Collected data
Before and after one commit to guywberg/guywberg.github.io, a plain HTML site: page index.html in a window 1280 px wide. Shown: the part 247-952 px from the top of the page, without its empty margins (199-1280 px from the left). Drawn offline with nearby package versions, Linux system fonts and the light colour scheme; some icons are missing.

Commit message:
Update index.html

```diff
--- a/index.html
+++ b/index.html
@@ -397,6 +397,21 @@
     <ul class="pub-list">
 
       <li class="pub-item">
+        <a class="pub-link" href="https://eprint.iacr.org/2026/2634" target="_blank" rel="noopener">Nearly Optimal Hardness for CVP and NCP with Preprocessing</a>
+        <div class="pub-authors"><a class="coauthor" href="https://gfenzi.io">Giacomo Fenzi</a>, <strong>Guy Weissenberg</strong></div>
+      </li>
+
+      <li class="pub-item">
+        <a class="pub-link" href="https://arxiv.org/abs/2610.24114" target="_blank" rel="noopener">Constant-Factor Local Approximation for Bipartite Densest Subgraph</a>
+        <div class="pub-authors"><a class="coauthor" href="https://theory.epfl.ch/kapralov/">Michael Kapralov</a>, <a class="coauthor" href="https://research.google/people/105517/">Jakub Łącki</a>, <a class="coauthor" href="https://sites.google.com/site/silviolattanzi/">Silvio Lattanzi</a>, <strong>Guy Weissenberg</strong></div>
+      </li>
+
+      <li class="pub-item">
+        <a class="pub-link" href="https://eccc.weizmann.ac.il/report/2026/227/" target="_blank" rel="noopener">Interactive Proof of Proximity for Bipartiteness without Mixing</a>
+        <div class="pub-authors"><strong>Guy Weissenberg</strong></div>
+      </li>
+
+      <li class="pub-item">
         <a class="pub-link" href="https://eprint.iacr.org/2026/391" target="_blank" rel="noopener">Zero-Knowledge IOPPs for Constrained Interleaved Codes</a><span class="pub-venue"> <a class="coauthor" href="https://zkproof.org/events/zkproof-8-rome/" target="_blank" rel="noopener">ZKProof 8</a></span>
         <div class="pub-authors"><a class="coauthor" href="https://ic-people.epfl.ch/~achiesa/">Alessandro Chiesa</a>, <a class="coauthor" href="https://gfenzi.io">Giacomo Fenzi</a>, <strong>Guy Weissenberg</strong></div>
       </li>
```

** WHAT IS NEEDED **
The records above, in their entirety, need to be set down again exactly.

** WRITTEN SOLUTION **
Before and after one commit to guywberg/guywberg.github.io, a plain HTML site: page index.html in a window 1280 px wide. Shown: the part 247-952 px from the top of the page, without its empty margins (199-1280 px from the left). Drawn offline with nearby package versions, Linux system fonts and the light colour scheme; some icons are missing.

Commit message:
Update index.html

```diff
--- a/index.html
+++ b/index.html
@@ -397,6 +397,21 @@
     <ul class="pub-list">
 
       <li class="pub-item">
+        <a class="pub-link" href="https://eprint.iacr.org/2026/2634" target="_blank" rel="noopener">Nearly Optimal Hardness for CVP and NCP with Preprocessing</a>
+        <div class="pub-authors"><a class="coauthor" href="https://gfenzi.io">Giacomo Fenzi</a>, <strong>Guy Weissenberg</strong></div>
+      </li>
+
+      <li class="pub-item">
+        <a class="pub-link" href="https://arxiv.org/abs/2610.24114" target="_blank" rel="noopener">Constant-Factor Local Approximation for Bipartite Densest Subgraph</a>
+        <div class="pub-authors"><a class="coauthor" href="https://theory.epfl.ch/kapralov/">Michael Kapralov</a>, <a class="coauthor" href="https://research.google/people/105517/">Jakub Łącki</a>, <a class="coauthor" href="https://sites.google.com/site/silviolattanzi/">Silvio Lattanzi</a>, <strong>Guy Weissenberg</strong></div>
+      </li>
+
+      <li class="pub-item">
+        <a class="pub-link" href="https://eccc.weizmann.ac.il/report/2026/227/" target="_blank" rel="noopener">Interactive Proof of Proximity for Bipartiteness without Mixing</a>
+        <div class="pub-authors"><strong>Guy Weissenberg</strong></div>
+      </li>
+
+      <li class="pub-item">
         <a class="pub-link" href="https://eprint.iacr.org/2026/391" target="_blank" rel="noopener">Zero-Knowledge IOPPs for Constrained Interleaved Codes</a><span class="pub-venue"> <a class="coauthor" href="https://zkproof.org/events/zkproof-8-rome/" target="_blank" rel="noopener">ZKProof 8</a></span>
         <div class="pub-authors"><a class="coauthor" href="https://ic-people.epfl.ch/~achiesa/">Alessandro Chiesa</a>, <a class="coauthor" href="https://gfenzi.io">Giacomo Fenzi</a>, <strong>Guy Weissenberg</strong></div>
       </li>
```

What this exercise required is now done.